Last Week’s Albums: Rome Fortune, BONES, The Game


Earlier this year Atlanta rapper Rome Fortune finally released his long awaited debut album, Jerome Raheem Fortune (read our review here). Since then Fortune’s been promising the third in his series of Beautiful Pimp mixtapes, but last week took a detour with VVORLDVVIDE PIMPSTATION, an 11-track collection combining the themes and concepts of his Small VVorld and Beautiful Pimp mixtape.

Fortune continues his merging of Southern hip-hop aesthetics with electronic, dance influenced productions on VVORLDVVIDE PIMPSTATION. Sometime collaborator Toro Y Moi laces Long Days with a groovy beat, Balloons has a sleazy trap feel and SEAVVORLD is a part club hit, part moody rap record.

The list of producers is long and varied, with regular Fortune beat makers Dun Deal, C4 and Richie Souf all contributing, with Souf’s icy retro work on Lit Freestyle one of the tape’s best productions. Aside from iLoveMakkonnen – who lends his off-kilter vocals to Lit Freestyle and My Boy Band Extortion – the guest verses are kept to a minimum. Candice Mims’ sensual vocals sing the hook on Trouble, Nessley’s auto-tuned delivery provides an annoying edge to the otherwise spacey My First 00,000 and Wara from the NBHD shows up on the 808 heavy Balloons.

Verdict: Good stop-gap before the next Beautiful Pimp tape.

BONES – PaidProgramming2

Few underground rappers have such a cult following as Californian creative BONES. Over the past six years the rapper – formerly known as Th@ Kid – has released over 40 mixtapes and almost double the amount of music videos, yet remains unsigned (of his own volition I might add). PaidProgramming2 is BONES’ second mixtape of 2016 and another inspiring and exhilarating collection of dark and moody rap songs.

Like previous releases, the majority of tracks on PaidProgramming2 are less than three minutes long, with BONES’ unique delivery and abstract rhymes pairing with post-apocalyptic electronic beats from a host of unknown producers. Often compared to Yung Lean, there’s less of a dreamy nostalgic quality to BONES’ music. Although the auto-tuned AwayFromKeybaord and WordsCannontEncapsualte share qualities with Lean’s music, BONES’ material has much more of an undercurrent of dread and depression to it.

BONES also changes up his flow throughout PaidProgramming2. There are slow, monotone raps (MyHeadHurt,INeedToLieDown, Maggots), melodic, head bobbing flows (TheCurseOfTheGhost, LivingstonCountryLegend), right through to BONES’ frantic, rapid fire rhymes (Rocks, YourMusicSucksAndYouLookLikeADickhead).

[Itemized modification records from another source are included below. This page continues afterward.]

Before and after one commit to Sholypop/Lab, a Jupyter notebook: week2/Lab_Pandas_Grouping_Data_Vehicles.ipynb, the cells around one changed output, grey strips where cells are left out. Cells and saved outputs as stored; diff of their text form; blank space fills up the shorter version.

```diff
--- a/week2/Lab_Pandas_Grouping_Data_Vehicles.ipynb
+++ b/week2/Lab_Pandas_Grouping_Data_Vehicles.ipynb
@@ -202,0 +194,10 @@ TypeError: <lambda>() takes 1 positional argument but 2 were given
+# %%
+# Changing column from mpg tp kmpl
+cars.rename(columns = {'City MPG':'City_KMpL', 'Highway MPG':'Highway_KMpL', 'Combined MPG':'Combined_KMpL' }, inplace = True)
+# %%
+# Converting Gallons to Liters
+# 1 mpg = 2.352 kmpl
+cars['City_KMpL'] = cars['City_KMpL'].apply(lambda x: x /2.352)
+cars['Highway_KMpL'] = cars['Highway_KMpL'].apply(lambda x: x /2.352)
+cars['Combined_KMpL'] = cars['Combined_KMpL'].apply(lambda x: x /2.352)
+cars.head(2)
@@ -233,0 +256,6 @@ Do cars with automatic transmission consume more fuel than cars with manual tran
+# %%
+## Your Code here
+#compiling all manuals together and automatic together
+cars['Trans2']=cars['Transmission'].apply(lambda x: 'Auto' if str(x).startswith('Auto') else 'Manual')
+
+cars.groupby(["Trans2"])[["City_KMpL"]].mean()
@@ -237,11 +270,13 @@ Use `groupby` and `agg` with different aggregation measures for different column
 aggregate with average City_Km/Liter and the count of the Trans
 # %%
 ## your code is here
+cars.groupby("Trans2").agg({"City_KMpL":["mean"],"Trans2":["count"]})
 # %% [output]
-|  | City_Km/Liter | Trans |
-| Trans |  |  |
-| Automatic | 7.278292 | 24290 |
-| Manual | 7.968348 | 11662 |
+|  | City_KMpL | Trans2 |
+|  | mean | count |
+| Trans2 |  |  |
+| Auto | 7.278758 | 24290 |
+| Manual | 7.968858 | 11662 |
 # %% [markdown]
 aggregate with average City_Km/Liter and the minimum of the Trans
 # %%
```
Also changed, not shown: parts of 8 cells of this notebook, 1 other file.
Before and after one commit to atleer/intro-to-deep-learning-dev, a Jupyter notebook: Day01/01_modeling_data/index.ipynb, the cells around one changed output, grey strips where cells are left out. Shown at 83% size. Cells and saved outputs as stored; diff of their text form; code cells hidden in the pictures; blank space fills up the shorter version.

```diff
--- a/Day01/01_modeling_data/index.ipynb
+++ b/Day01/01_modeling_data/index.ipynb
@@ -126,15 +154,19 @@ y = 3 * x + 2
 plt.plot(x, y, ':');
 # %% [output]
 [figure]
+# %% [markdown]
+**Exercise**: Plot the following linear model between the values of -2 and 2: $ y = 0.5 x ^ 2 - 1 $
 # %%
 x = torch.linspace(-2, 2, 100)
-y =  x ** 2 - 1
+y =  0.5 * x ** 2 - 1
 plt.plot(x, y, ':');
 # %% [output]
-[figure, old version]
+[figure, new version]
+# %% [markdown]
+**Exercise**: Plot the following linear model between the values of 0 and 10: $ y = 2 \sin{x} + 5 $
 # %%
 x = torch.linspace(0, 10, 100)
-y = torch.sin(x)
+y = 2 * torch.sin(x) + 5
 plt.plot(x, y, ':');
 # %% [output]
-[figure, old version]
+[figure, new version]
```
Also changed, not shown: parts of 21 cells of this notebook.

For someone whose music doesn’t always sound positive, BONES is far from a self loathing pessimist, with his lyrics largely discussing his greatness in the game and the trust you have to have in yourself to succeed. He’s definitely not everyone’s cup of tea, but BONES output is more consistent and challenging than most of today’s so-called rap stars, and for that you can not fault him.

Verdict: Another one.

The Game – Block Wars

Just a month on from the release of his first soundtrack to the documentary series, Streets Of Compton, The Game returns with another soundtrack to his new mobile game Block Wars. It’s a Grand Theft Auto-esque game were players vie for control of the drug trade and the streets as they battle rival gangs, mobsters and the police.

As you’d expect, the game is heavy with violence and aspects of gang life, which is represented in Game’s lyrics across the 10 track album. While he’s always positioned himself as a West Coast gangsta rapper, Block Wars is Game’s most concise collection of tracks themed around gang banging and life on the streets of Compton. Game tackles gang violence on the self-titled opener, dope spots and the L.A. streets on Gutter, and street killings and death on Murder and Bullet With Your Name On It.

This is very much a typical Game release, with plenty of Compton references and a plethora of name drops, with the G-Funk inspired Get High mentioning the likes of Method Man, Redman, Dr. Dre, 2Pac, Snoop Dogg, B-Real and O.J. Simpson, just to name a few.  There’s also only one guest featured on the album, being L.A. vocalist Lorine Chia, who provides the hook on the depressing look at life on the streets detailed in Uzis And Grenades.

Verdict: Game continues to accumulate an impressive body of work.

Image: Wikipedia